Go through the entries below and pick out every line with "geometry".
Material for this task below:
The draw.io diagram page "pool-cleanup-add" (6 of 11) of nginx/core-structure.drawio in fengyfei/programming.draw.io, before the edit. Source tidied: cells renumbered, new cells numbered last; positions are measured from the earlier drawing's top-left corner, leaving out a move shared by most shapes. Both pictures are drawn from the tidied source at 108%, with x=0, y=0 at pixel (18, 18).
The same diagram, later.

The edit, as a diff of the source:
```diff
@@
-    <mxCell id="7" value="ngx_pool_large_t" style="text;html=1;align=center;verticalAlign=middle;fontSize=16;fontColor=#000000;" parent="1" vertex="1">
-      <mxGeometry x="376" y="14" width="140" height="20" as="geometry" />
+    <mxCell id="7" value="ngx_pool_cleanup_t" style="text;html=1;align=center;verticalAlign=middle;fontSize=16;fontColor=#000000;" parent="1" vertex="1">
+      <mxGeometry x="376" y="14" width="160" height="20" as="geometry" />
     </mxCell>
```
End of Material for this task.
Material for this task below:
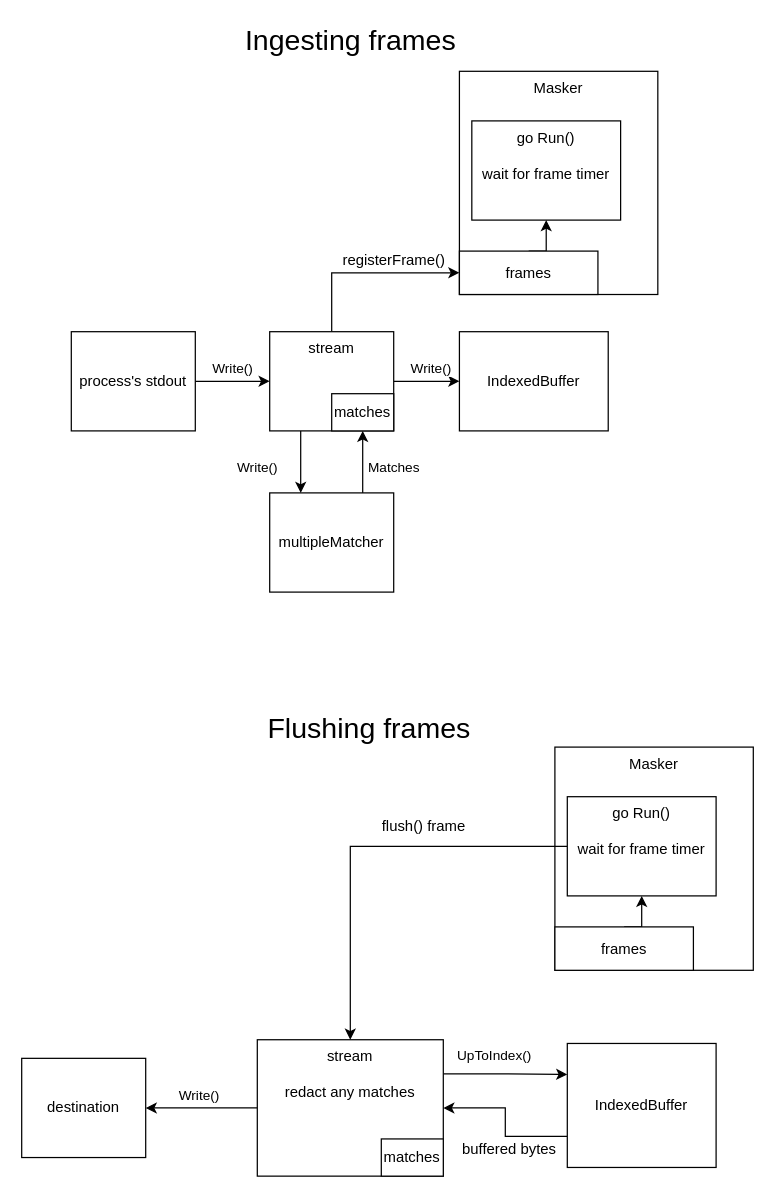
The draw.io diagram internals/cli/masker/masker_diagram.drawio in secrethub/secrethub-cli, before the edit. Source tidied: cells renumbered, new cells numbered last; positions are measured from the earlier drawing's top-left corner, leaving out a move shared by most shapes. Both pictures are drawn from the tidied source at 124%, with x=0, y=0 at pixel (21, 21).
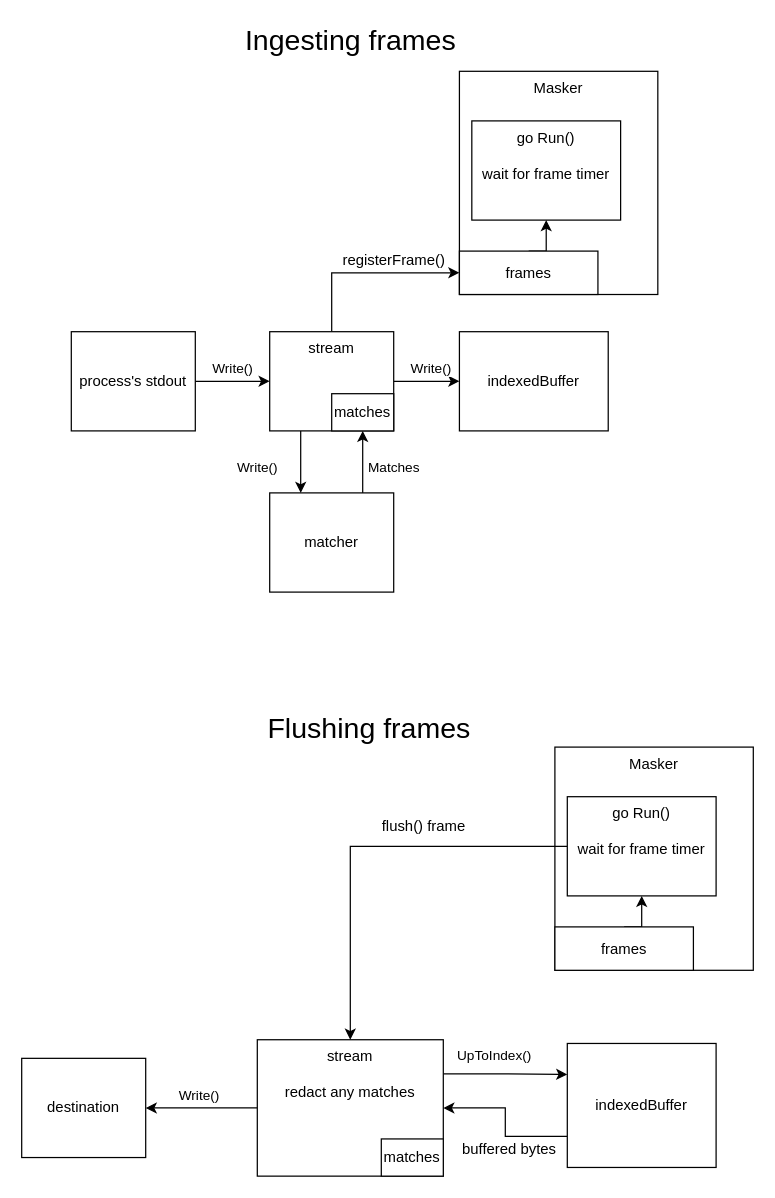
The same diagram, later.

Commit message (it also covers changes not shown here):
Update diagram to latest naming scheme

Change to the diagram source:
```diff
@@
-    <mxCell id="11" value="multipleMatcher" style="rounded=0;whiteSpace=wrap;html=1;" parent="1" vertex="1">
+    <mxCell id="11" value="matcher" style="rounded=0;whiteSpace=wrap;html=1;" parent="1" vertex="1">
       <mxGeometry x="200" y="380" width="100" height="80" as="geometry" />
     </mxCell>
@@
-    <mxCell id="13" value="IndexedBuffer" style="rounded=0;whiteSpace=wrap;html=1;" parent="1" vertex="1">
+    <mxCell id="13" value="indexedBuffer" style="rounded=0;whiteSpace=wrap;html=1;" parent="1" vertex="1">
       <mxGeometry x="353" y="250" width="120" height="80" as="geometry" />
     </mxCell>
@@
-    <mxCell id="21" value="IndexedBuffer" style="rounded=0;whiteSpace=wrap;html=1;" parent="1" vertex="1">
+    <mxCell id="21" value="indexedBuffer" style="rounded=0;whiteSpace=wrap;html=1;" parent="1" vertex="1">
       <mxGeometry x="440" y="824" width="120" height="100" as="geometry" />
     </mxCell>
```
End of Material for this task.
Solution to this exercise:
-      <mxGeometry x="376" y="14" width="140" height="20" as="geometry" />
+      <mxGeometry x="376" y="14" width="160" height="20" as="geometry" />
       <mxGeometry x="200" y="380" width="100" height="80" as="geometry" />
       <mxGeometry x="353" y="250" width="120" height="80" as="geometry" />
       <mxGeometry x="440" y="824" width="120" height="100" as="geometry" />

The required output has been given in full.